[[ Records supplied open ]]

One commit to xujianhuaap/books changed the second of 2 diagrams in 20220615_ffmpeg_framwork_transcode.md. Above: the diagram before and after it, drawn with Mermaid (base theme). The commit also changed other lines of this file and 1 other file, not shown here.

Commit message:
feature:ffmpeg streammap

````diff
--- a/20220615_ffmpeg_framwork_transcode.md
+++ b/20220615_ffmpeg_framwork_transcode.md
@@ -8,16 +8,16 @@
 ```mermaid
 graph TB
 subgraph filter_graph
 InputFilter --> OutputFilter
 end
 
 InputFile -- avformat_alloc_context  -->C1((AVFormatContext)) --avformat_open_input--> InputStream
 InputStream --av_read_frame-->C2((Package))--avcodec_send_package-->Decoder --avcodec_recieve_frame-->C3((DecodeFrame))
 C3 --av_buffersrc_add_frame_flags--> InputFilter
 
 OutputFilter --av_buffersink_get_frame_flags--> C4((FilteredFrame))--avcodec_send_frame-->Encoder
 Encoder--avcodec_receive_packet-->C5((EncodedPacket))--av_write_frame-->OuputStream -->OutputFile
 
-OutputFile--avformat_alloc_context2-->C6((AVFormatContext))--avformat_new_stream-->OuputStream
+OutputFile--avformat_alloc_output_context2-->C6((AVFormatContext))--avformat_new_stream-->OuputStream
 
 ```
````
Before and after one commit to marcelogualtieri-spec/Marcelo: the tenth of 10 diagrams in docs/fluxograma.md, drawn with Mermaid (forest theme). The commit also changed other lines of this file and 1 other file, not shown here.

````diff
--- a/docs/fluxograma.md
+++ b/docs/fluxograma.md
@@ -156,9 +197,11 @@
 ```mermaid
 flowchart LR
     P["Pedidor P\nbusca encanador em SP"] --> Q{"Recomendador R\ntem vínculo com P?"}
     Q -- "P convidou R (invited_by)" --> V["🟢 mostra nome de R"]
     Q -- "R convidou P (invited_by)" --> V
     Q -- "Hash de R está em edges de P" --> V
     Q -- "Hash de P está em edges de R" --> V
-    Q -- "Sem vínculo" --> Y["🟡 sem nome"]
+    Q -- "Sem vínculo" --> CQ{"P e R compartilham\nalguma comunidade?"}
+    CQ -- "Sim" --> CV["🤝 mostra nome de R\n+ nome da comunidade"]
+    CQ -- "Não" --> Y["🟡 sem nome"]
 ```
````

[[ Records supplied closed ]]

→ Your goal: Scan the material above. Copy each line where "Hash" occurs.

→ Response area:
     Q -- "Hash de R está em edges de P" --> V
     Q -- "Hash de P está em edges de R" --> V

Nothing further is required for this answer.